== Segment start ==

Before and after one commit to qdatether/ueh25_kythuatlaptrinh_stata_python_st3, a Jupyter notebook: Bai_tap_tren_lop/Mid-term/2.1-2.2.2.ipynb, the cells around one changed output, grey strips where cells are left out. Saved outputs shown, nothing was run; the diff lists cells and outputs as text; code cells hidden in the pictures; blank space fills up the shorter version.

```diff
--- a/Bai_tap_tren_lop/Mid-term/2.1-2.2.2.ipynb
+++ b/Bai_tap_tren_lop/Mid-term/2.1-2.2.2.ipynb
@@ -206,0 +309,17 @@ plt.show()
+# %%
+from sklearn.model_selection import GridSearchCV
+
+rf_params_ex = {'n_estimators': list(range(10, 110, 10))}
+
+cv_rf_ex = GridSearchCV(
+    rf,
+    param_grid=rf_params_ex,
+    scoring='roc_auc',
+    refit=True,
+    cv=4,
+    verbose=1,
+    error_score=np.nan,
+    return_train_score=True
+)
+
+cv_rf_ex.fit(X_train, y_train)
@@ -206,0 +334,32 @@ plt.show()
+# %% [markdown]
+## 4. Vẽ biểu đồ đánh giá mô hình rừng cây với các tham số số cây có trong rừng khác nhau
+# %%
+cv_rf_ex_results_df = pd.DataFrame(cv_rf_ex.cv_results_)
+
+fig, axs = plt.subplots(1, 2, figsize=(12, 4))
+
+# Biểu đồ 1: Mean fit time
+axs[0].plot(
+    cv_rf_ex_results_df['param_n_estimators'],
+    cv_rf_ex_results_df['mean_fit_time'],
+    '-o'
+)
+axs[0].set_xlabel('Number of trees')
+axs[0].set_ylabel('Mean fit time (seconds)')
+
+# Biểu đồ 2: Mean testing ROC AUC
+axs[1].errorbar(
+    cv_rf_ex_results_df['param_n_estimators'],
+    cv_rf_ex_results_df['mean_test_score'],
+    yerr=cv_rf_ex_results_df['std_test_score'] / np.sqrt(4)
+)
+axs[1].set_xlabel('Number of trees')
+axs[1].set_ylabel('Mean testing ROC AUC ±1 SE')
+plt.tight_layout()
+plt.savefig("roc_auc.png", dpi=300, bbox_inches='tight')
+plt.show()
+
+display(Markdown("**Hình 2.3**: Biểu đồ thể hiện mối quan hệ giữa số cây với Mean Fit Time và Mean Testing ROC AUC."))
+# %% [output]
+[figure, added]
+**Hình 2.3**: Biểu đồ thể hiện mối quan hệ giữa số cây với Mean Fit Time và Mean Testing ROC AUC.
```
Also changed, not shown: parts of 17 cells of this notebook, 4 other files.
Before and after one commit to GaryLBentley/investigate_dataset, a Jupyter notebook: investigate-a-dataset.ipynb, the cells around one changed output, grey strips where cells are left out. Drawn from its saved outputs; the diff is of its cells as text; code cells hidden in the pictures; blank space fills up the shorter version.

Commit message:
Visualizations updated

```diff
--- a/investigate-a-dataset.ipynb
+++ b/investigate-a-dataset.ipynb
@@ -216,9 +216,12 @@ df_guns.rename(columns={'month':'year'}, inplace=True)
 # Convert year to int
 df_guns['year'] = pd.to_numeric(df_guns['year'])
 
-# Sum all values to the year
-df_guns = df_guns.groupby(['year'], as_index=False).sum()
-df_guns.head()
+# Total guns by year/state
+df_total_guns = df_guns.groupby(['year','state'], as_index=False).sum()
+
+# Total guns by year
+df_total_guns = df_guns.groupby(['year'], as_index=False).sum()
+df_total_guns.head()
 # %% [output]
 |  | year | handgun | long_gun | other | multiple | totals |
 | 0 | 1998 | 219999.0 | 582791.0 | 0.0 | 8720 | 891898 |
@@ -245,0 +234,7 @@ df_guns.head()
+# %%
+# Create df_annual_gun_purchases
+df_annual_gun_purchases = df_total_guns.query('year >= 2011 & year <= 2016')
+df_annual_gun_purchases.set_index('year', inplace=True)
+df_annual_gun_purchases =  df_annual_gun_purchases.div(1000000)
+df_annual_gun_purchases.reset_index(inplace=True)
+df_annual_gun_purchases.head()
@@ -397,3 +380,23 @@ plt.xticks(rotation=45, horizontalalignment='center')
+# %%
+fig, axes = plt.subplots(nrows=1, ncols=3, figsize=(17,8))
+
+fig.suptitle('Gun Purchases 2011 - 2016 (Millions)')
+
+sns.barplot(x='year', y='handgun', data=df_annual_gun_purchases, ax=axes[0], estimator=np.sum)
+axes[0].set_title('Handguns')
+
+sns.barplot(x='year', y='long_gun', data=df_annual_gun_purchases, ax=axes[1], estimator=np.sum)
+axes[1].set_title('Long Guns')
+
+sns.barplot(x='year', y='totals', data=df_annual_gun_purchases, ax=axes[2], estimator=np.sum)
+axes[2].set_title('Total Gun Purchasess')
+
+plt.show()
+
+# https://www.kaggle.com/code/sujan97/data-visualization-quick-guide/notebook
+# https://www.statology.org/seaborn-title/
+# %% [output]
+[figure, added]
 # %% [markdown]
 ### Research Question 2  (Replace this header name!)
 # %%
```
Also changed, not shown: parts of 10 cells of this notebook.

== Segment end ==
== Segment start ==

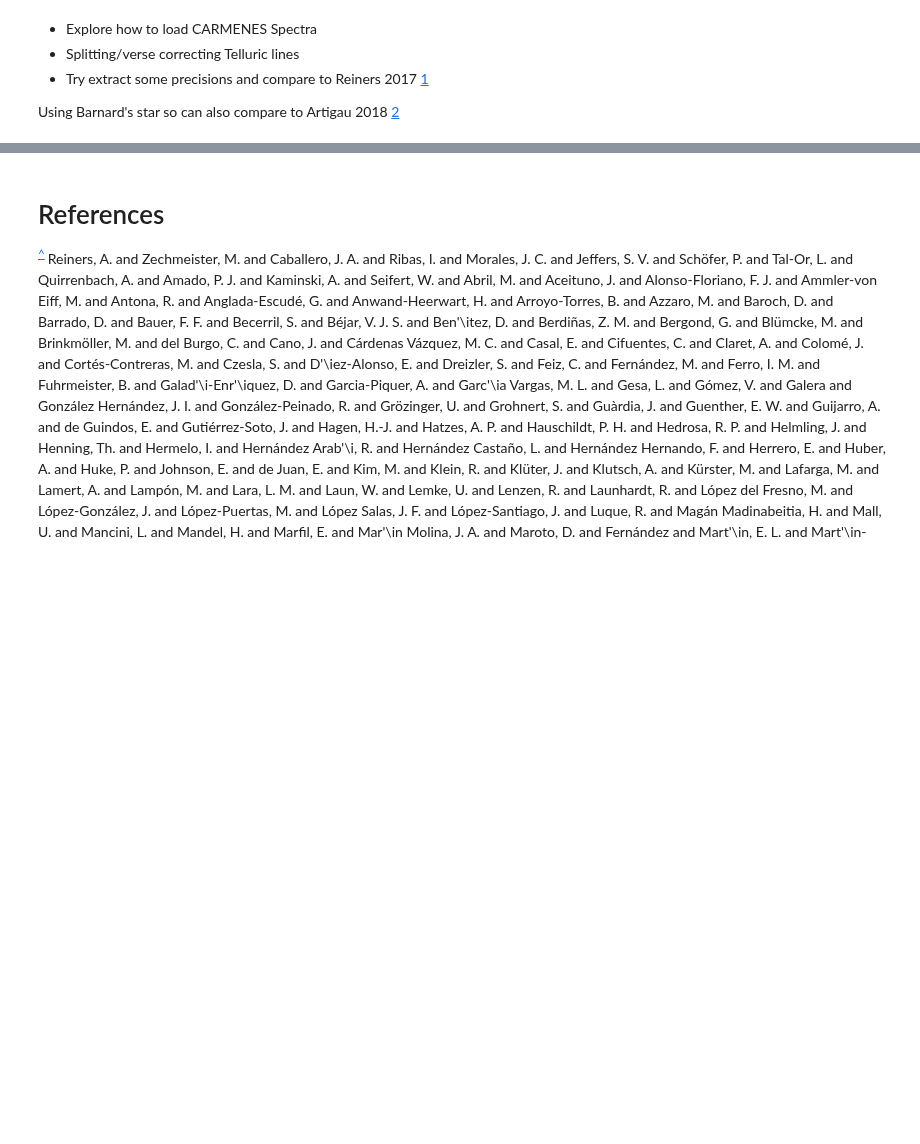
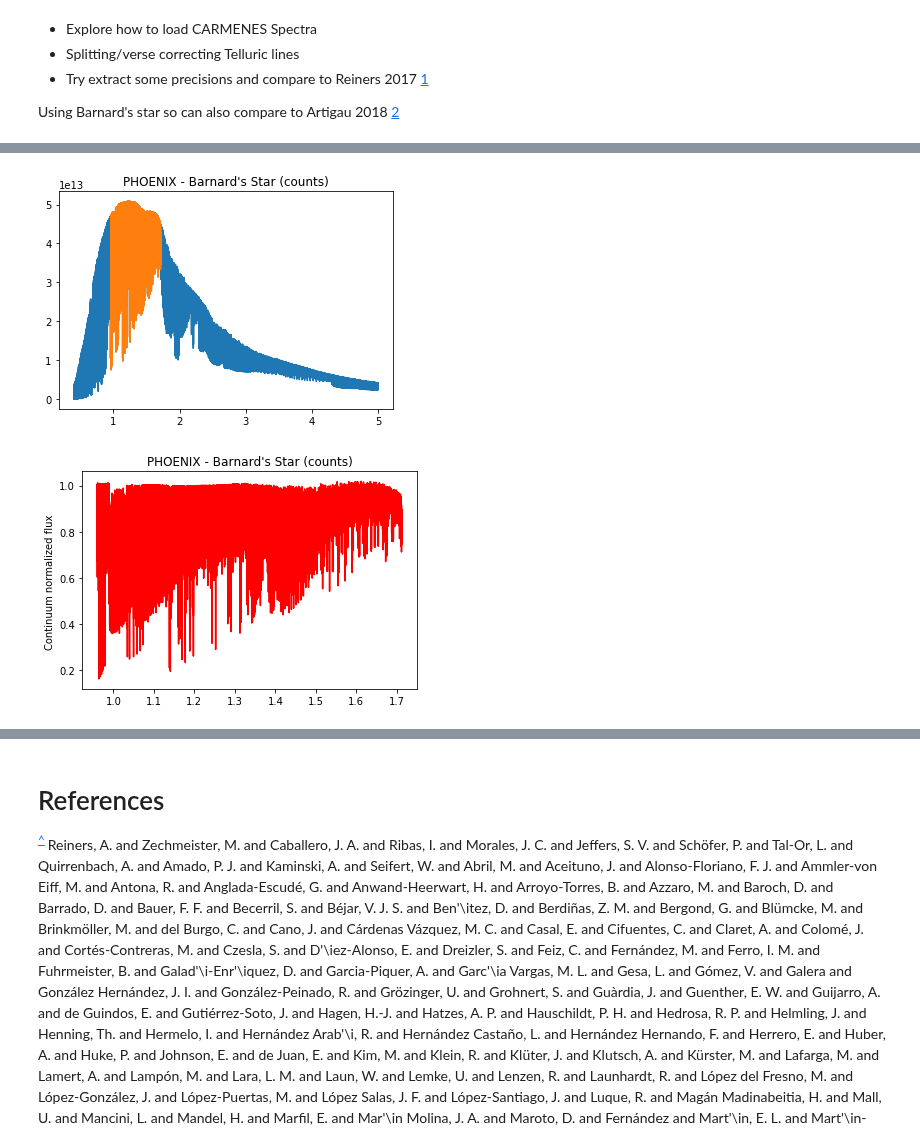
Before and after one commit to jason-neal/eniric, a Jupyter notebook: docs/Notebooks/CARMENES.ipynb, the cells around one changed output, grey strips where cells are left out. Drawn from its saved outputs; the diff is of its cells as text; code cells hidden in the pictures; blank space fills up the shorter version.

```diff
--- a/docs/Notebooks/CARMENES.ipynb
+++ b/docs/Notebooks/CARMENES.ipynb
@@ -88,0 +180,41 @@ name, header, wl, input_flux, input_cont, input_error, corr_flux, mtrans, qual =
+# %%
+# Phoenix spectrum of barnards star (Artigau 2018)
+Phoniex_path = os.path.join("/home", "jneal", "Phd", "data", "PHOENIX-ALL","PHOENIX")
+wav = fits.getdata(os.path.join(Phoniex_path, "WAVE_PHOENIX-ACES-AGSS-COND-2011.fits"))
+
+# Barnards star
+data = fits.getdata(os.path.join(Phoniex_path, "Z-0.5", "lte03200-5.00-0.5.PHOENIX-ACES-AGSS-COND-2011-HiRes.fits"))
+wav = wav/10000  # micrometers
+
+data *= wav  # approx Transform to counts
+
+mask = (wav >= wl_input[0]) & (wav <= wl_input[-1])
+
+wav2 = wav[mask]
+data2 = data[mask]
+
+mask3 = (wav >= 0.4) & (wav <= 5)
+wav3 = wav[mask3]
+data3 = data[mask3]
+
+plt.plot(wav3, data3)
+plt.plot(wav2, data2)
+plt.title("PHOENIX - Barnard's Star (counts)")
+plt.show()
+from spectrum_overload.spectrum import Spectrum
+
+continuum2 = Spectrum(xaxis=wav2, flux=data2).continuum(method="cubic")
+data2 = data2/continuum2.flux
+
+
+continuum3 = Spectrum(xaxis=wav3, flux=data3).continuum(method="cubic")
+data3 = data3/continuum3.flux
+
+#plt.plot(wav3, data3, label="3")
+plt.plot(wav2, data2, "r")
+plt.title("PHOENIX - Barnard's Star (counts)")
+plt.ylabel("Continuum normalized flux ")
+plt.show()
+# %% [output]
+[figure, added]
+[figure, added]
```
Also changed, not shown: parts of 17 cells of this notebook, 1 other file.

== Segment end ==

Every line in the data that holds "True" should be copied out.

# FINISHED EXERCISE:
+    refit=True,
+    return_train_score=True
@@ -216,9 +216,12 @@ df_guns.rename(columns={'month':'year'}, inplace=True)
+df_annual_gun_purchases.set_index('year', inplace=True)
+df_annual_gun_purchases.reset_index(inplace=True)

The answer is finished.